The National Commission on Violence against Women’s (Komnas Perempuan) 2019 Annual Report show violence in private spheres including at home still makes up the most reported cases of violence against women in Indonesia, totaling 11,105 cases, up from 9,637 cases in 2018.
The same report saw violence against young girls rose from 1,417 cases in 2018 to 2,314 cases in 2019. The largest number cases continue to be violence against wives at 6,555 cases, and increase from 2018 with 5,114 cases. This shows that homes and families are still unsafe territories for women.
Komnas Perempuan Commissioner Mariana Amiruddin said the reports they received show that following the government’s appeal to work from home and social distance, there were concerns that many women would be trapped with their abusers at home.
“The #stayathome policy has overlooked the vulnerability women face, one of them being female victims of domestic violence. We’re worried that social distancing policies keep victims of violence stuck with their perpetrators,” Mariana told Magdalene.
The pandemic has also forced Komnas Perempuan has adjust its service, said Mariana. The Commission now prioritizes receiving case reports only by phone and online, she added.
"Because the regulations were only implemented on March 21, we are still in adjustment stage in receiving complaints," said Mariana.
She added, because Komnas Perempuan has the duty to provide recommendations and referrals, their performance is hampered because several government agencies are also occupied with matters relating to the pandemic.
"These institutions are also busy making changes in their internal systems because of the pandemic. There’s a lower chance of getting quick responses whether from the police or the court. Many trials have also been postponed due to the current situation," said Mariana.
Lack of emergency hotlines
Coordinator of the legal aid institute for women Pelayanan Hukum Lembaga Bantuan Hukum Asosiasi Perempuan Indonesia untuk Keadilan (LBH APIK), Uli Pangaribuan said her organization has been faced some challenges because of the social distancing policy. LBH APIK has applied the work-from-home policy since March 16, and all complaints were directed online through the WhatsApp application.
“We’ve extended consultation hours from 9 in the morning to 9 in the evening,” Uli told Magdalene.
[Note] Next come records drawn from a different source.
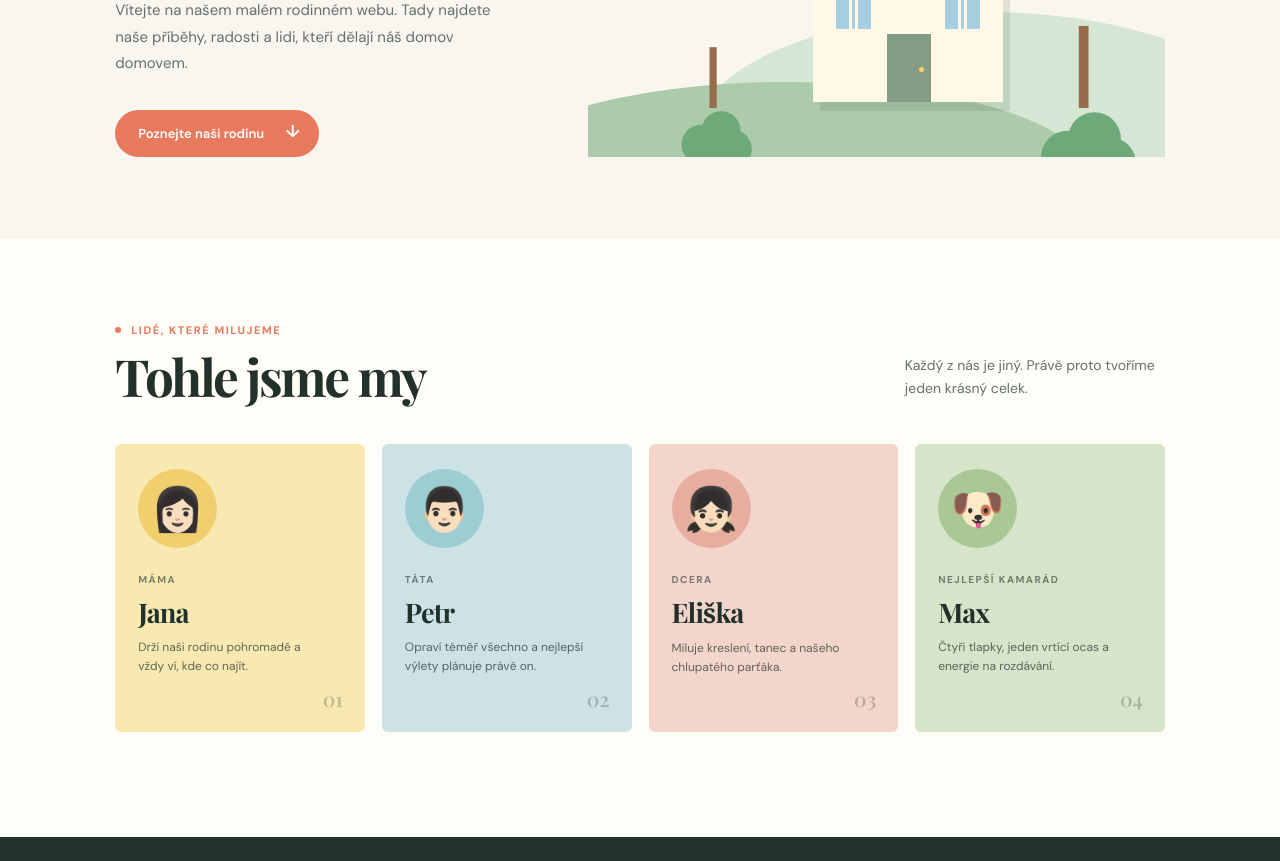
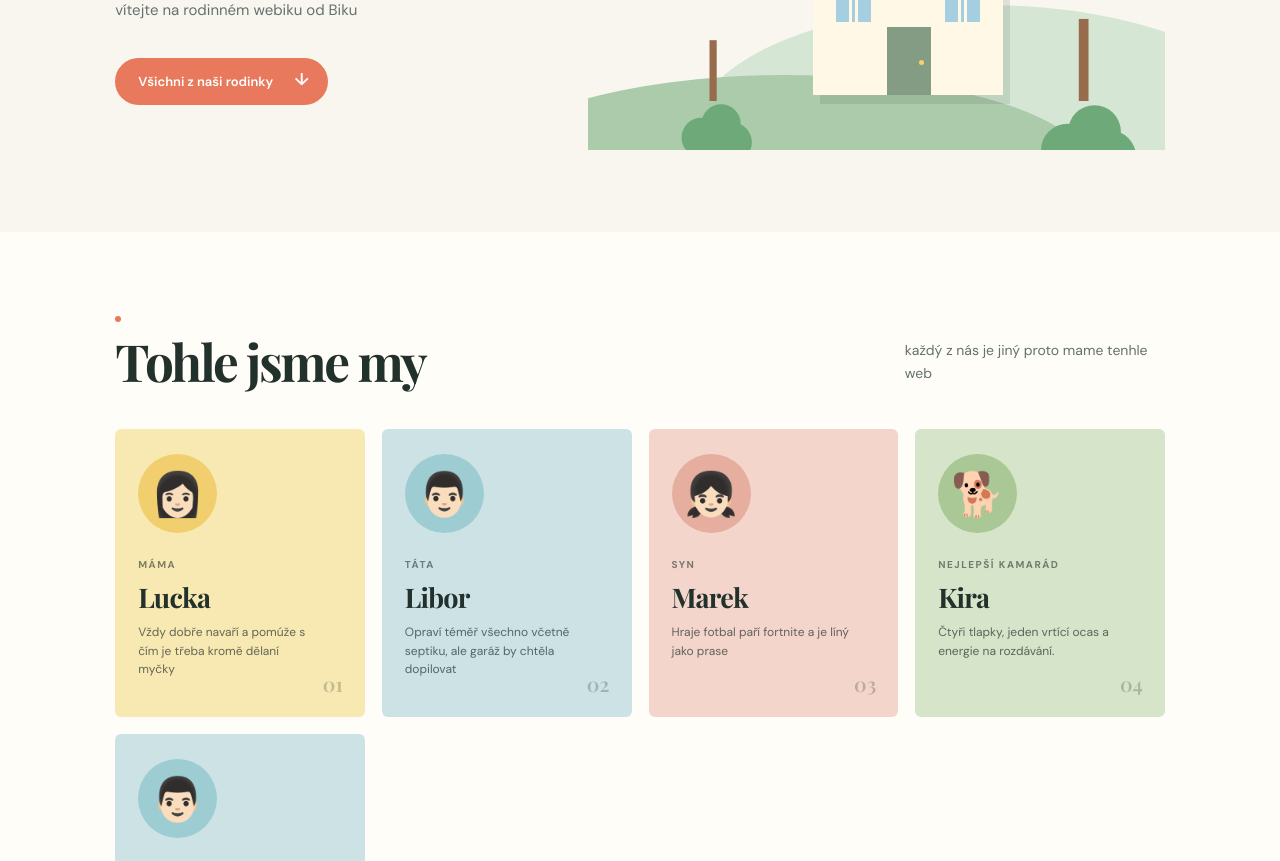
Before and after one commit to vojtabik/rodinnyweb, a plain HTML site: page index.html in a window 1280 px wide. Shown: the part 420-1281 px from the top of the page. Drawn offline with nearby package versions, Linux system fonts and the light colour scheme.

Commit message:
Revise family member descriptions and roles
Updated family descriptions and roles in the HTML.

```diff
--- a/index.html
+++ b/index.html
@@ -35,10 +35,9 @@
           <p class="eyebrow"><span></span> Spolu je nám nejlépe</p>
           <h1>Místo, kde<br /><em>jsme doma.</em></h1>
           <p class="hero-description">
-            Vítejte na našem malém rodinném webu. Tady najdete naše příběhy,
-            radosti a lidi, kteří dělají náš domov domovem.
+            vítejte na rodinném webiku od Biku
           </p>
-          <a class="primary-button" href="#rodina">Poznejte naši rodinu <span aria-hidden="true">↓</span></a>
+          <a class="primary-button" href="#rodina">Všichni z naši rodinky <span aria-hidden="true">↓</span></a>
         </div>
         <div class="hero-art" aria-label="Ilustrace rodinného domu">
           <div class="sun"></div>
@@ -64,41 +63,49 @@
       <section class="family-section" id="rodina">
         <div class="section-heading">
           <div>
-            <p class="eyebrow"><span></span> Lidé, které milujeme</p>
+            <p class="eyebrow"><span></span> </p>
             <h2>Tohle jsme my</h2>
           </div>
           <p class="section-intro">
-            Každý z nás je jiný. Právě proto tvoříme jeden krásný celek.
+            každý z nás je jiný proto mame tenhle web
           </p>
         </div>
         <div class="family-grid">
           <article class="family-card card-yellow">
             <div class="avatar avatar-yellow">👩🏻</div>
             <p class="role">MÁMA</p>
-            <h3>Jana</h3>
-            <p>Drží naši rodinu pohromadě a vždy ví, kde co najít.</p>
+            <h3>Lucka</h3>
+            <p>Vždy dobře navaří a pomúže s čím je třeba kromě dělaní myčky</p>
             <span class="card-number">01</span>
           </article>
           <article class="family-card card-blue">
             <div class="avatar avatar-blue">👨🏻</div>
             <p class="role">TÁTA</p>
-            <h3>Petr</h3>
-            <p>Opraví téměř všechno a nejlepší výlety plánuje právě on.</p>
+            <h3>Libor</h3>
+            <p>Opraví téměř všechno včetně septiku, ale garáž by chtěla dopilovat</p>
             <span class="card-number">02</span>
           </article>
           <article class="family-card card-pink">
             <div class="avatar avatar-pink">👧🏻</div>
-            <p class="role">DCERA</p>
-            <h3>Eliška</h3>
-            <p>Miluje kreslení, tanec a našeho chlupatého parťáka.</p>
+            <p class="role">SYN</p>
+            <h3>Marek</h3>
+            <p>Hraje fotbal paří fortnite a je líný jako prase</p>
             <span class="card-number">03</span>
           </article>
           <article class="family-card card-green">
-            <div class="avatar avatar-green">🐶</div>
+            <div class="avatar avatar-green">🐕</div>
             <p class="role">NEJLEPŠÍ KAMARÁD</p>
-            <h3>Max</h3>
+            <h3>Kira</h3>
             <p>Čtyři tlapky, jeden vrtící ocas a energie na rozdávání.</p>
             <span class="card-number">04</span>
+             </article>
+          <article class="family-card card-blue">
+            <div class="avatar avatar-blue">👨🏻</div>
+            <p class="role">Lepší SYN</p>
+            <h3>Vojta</h3>
+            <p>Ten nejlepší ajťak v okoli aji fotbalista</p>
+            <span class="card-number">05</span>
+          </article>
           </article>
         </div>
       </section>
```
If the victim needs help quickly and wants to report to the police, Uli said a worker would direct the victim to report to the police station and contact investigators who are associated with LBH APIK.
“We will give guidance on how to report and who to report to. After that we will give the investigator’s number. From then on, we will conduct further follow ups,” she said.
“If the victim would like a psychological counseling in the government-run Integrated Center for Women and Children Empowerment or Pusat Pelayanan Terpadu Pemberdayaan Perempuan dan Anak (P2TP2A) unit, they would have to coordinate with it first,” Uli said.
She added that after the new system went into effect, more complaints were filed compared to usual, which is more or less 10 complaints a day.
Another issue is that there is yet a special quick-response hotline system that has been reintegrated to handle gender-based violence. Mariana said that although some hotline numbers have been provided by the government, those numbers are not operated optimally yet.
“But for cases such as domestic violence, the handling is far from quick. The response is very slow,” she added.
Mariana reminded that the “work-from-hom” policy is not as easy as people imagined. Unequal power dynamics between the husband and the wife does not only result in physical violence, it also adds to the burden borne by the mother.
“Can you imagine how complicated it would be to move public matters home without good family management. Especially if that family is experiencing domestic violence,” said Mariana.
“Therefore stay at home policies should include an appeal to create a more equal environment in a household, so that there will be changes at home too.”